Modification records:

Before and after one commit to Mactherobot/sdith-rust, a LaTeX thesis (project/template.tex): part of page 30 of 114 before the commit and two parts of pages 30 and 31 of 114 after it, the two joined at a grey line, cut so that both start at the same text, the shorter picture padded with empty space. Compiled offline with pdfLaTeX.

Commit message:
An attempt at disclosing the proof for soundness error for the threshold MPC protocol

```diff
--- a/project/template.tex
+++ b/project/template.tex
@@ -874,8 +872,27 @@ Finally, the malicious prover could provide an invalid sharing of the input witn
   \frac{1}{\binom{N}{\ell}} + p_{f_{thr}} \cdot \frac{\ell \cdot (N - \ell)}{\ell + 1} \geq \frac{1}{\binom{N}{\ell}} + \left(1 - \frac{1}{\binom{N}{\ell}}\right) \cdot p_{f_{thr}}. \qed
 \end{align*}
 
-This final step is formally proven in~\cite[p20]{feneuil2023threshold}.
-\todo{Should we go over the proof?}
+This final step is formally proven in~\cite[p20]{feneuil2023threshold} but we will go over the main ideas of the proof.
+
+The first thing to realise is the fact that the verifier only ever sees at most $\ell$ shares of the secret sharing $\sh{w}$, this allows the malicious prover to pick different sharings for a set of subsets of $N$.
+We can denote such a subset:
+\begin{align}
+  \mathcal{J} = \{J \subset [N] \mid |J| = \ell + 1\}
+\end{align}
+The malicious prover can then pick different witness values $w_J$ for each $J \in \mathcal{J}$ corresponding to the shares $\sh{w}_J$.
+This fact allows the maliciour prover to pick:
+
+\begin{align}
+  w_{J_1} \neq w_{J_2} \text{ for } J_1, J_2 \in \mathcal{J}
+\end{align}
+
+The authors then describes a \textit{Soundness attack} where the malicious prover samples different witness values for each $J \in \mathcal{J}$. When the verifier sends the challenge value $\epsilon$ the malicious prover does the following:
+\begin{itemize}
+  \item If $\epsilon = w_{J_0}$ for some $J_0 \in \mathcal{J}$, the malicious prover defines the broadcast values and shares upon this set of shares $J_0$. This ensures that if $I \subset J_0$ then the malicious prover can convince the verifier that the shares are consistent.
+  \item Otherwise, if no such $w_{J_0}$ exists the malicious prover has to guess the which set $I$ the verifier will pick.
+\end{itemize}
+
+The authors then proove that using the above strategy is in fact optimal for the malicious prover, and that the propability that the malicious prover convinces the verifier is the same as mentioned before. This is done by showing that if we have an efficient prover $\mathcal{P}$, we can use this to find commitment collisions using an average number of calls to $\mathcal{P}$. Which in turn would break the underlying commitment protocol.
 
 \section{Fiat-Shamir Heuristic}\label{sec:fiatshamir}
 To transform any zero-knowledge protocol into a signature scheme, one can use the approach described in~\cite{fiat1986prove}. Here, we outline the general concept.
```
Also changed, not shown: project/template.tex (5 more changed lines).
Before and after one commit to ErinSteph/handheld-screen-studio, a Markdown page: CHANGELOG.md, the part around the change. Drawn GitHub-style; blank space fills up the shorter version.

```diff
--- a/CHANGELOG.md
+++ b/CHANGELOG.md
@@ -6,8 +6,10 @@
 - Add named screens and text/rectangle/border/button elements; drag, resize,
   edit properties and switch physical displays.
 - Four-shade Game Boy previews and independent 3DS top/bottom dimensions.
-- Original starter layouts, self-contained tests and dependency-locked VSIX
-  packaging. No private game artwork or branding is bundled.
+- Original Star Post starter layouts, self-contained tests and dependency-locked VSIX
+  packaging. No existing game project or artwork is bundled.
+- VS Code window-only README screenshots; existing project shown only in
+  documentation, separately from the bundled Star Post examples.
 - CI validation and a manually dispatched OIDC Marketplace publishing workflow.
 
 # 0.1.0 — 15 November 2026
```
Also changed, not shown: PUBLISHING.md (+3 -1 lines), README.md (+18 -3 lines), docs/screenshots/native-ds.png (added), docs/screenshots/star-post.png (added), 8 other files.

## Task
Return the entries above, every line intact.

## Output for this task
Before and after one commit to Mactherobot/sdith-rust, a LaTeX thesis (project/template.tex): part of page 30 of 114 before the commit and two parts of pages 30 and 31 of 114 after it, the two joined at a grey line, cut so that both start at the same text, the shorter picture padded with empty space. Compiled offline with pdfLaTeX.

Commit message:
An attempt at disclosing the proof for soundness error for the threshold MPC protocol

```diff
--- a/project/template.tex
+++ b/project/template.tex
@@ -874,8 +872,27 @@ Finally, the malicious prover could provide an invalid sharing of the input witn
   \frac{1}{\binom{N}{\ell}} + p_{f_{thr}} \cdot \frac{\ell \cdot (N - \ell)}{\ell + 1} \geq \frac{1}{\binom{N}{\ell}} + \left(1 - \frac{1}{\binom{N}{\ell}}\right) \cdot p_{f_{thr}}. \qed
 \end{align*}
 
-This final step is formally proven in~\cite[p20]{feneuil2023threshold}.
-\todo{Should we go over the proof?}
+This final step is formally proven in~\cite[p20]{feneuil2023threshold} but we will go over the main ideas of the proof.
+
+The first thing to realise is the fact that the verifier only ever sees at most $\ell$ shares of the secret sharing $\sh{w}$, this allows the malicious prover to pick different sharings for a set of subsets of $N$.
+We can denote such a subset:
+\begin{align}
+  \mathcal{J} = \{J \subset [N] \mid |J| = \ell + 1\}
+\end{align}
+The malicious prover can then pick different witness values $w_J$ for each $J \in \mathcal{J}$ corresponding to the shares $\sh{w}_J$.
+This fact allows the maliciour prover to pick:
+
+\begin{align}
+  w_{J_1} \neq w_{J_2} \text{ for } J_1, J_2 \in \mathcal{J}
+\end{align}
+
+The authors then describes a \textit{Soundness attack} where the malicious prover samples different witness values for each $J \in \mathcal{J}$. When the verifier sends the challenge value $\epsilon$ the malicious prover does the following:
+\begin{itemize}
+  \item If $\epsilon = w_{J_0}$ for some $J_0 \in \mathcal{J}$, the malicious prover defines the broadcast values and shares upon this set of shares $J_0$. This ensures that if $I \subset J_0$ then the malicious prover can convince the verifier that the shares are consistent.
+  \item Otherwise, if no such $w_{J_0}$ exists the malicious prover has to guess the which set $I$ the verifier will pick.
+\end{itemize}
+
+The authors then proove that using the above strategy is in fact optimal for the malicious prover, and that the propability that the malicious prover convinces the verifier is the same as mentioned before. This is done by showing that if we have an efficient prover $\mathcal{P}$, we can use this to find commitment collisions using an average number of calls to $\mathcal{P}$. Which in turn would break the underlying commitment protocol.
 
 \section{Fiat-Shamir Heuristic}\label{sec:fiatshamir}
 To transform any zero-knowledge protocol into a signature scheme, one can use the approach described in~\cite{fiat1986prove}. Here, we outline the general concept.
```
Also changed, not shown: project/template.tex (5 more changed lines).
Before and after one commit to ErinSteph/handheld-screen-studio, a Markdown page: CHANGELOG.md, the part around the change. Drawn GitHub-style; blank space fills up the shorter version.

```diff
--- a/CHANGELOG.md
+++ b/CHANGELOG.md
@@ -6,8 +6,10 @@
 - Add named screens and text/rectangle/border/button elements; drag, resize,
   edit properties and switch physical displays.
 - Four-shade Game Boy previews and independent 3DS top/bottom dimensions.
-- Original starter layouts, self-contained tests and dependency-locked VSIX
-  packaging. No private game artwork or branding is bundled.
+- Original Star Post starter layouts, self-contained tests and dependency-locked VSIX
+  packaging. No existing game project or artwork is bundled.
+- VS Code window-only README screenshots; existing project shown only in
+  documentation, separately from the bundled Star Post examples.
 - CI validation and a manually dispatched OIDC Marketplace publishing workflow.
 
 # 0.1.0 — 15 November 2026
```
Also changed, not shown: PUBLISHING.md (+3 -1 lines), README.md (+18 -3 lines), docs/screenshots/native-ds.png (added), docs/screenshots/star-post.png (added), 8 other files.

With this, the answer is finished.